From 2002–2010 Gabriel Schechter was a researcher at the National Baseball Hall of Fame Library. His first book, Victory Faust, published in 2000, was a finalist for the Society for American Baseball Research’s (SABR) prestigious Seymour Medal Award. He is also a dedicated blogger and the author of Unhittable! Baseball’s Greatest Pitching Seasons, as well as This Bad Day in Yankees History. Gabe also wrote the captions for collections of Neil Leifer’s baseball and football photos as well as photographs from the lens of baseball photographer Charles Conlon.
Why don’t more catchers become umpires? The majority seem to be former pitchers, who are used to controlling the tempo and flavor of the game. But catchers are the field generals, calling defensive signals and selecting pitches. There’s a bond between catchers and umpires behind the plate, sharing the same wide-angle view of the field action and the same vulnerability to stray pitches and foul tips.
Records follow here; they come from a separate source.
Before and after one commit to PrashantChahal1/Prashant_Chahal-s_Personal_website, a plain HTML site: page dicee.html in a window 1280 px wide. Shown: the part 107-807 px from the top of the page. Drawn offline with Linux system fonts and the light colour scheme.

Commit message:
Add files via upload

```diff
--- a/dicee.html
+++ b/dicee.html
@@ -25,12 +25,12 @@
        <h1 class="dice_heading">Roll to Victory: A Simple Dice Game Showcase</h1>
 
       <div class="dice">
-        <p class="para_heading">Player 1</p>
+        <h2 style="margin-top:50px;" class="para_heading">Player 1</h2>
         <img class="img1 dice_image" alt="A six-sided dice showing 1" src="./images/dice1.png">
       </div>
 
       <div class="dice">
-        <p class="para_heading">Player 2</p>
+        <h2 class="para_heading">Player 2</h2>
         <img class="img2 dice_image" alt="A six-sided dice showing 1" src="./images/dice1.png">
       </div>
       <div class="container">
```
“I am as proud of my record as an umpire,” George Pipgras told historian Larry Gerlach, “as my achievements as a player. . . . I am very proud to have been an umpire.” That’s a forthright and remarkable declaration from a man who played on the legendary 1927 New York Yankees and went undefeated in three World Series starts.
Much has been made of the Indiana farm boy who ran afoul of a corn thresher that tried to separate the boy’s right hand from his wrist. Little Mordecai Brown grew up to be “Three Finger” Brown. Mangled fingers forced him to find a unique grip that gave him the most unhittable curveball of his generation, leading to a Hall of Fame career.
When Hank O’Day was elected to the Hall of Fame in 2013, he was ballyhooed as the first Hall of Famer who played, managed, and umpired (full-time) in the Major Leagues. That’s an impressive trifecta, but it represents only half the baseball roles performed by one baseball lifer in more than 50 years in the game. Add columnist/poet, goodwill ambassador, and scout, and now we’re talking about George Joseph Moriarty.
The average Major League umpire learned early in life that he didn’t have the talent to make the big time as a player. Love of the game made him pursue the less glamorous path to the most thankless job in baseball—but one that would put him in the center of the action.
An oasis of offense in an era of great pitching, the 1911 season stands out as one of the most dramatic of the Deadball Era. Great players performed at their peak, and two powerhouse teams, stuck in second place at the end of July, pushed forward to claim league pennants. A classic World Series matching the two premier managers of the era capped a year in which only five of the sixteen Major League teams finished under .500.
The baseball book that changed my life was published in 1966, when I was 15 years old. Before then, my education in baseball history had come from talking to my father and reading, over and over again, the compilation titled My Greatest Day in Baseball. Long-ago legends like Cy Young, Honus Wagner, and Rogers Hornsby recounted their most memorable games, “as told to” editor John P. Carmichael and other sportswriters.
I defy you to find a more bizarre pitching season than Virgil Trucks had in 1952. The affable right-hander from Alabama was in his eighth full season with the Detroit Tigers, for whom he had recorded his first Major League victory a decade earlier, on his 25th birthday. A 14-game winner as a rookie, he had established himself on the Tigers’ dominant “T-N-T” starting trio of the late 1940s, along with Hal Newhouser and Dizzy Trout.
The list of successful Major Leaguers who batted right-handed and threw left-handed is a short one. Taken collectively, they have never won a batting title or led a league in home runs. Only one—Rickey Henderson—is in the Hall of Fame. Only two with significant playing time managed a career average over .300. The leader in that regard is Jimmy Ryan, star of the 1890s Chicago Colts (Cubs), whose strong Hall of Fame credentials include a .308 average, 2,513 hits, and 1,643 runs scored.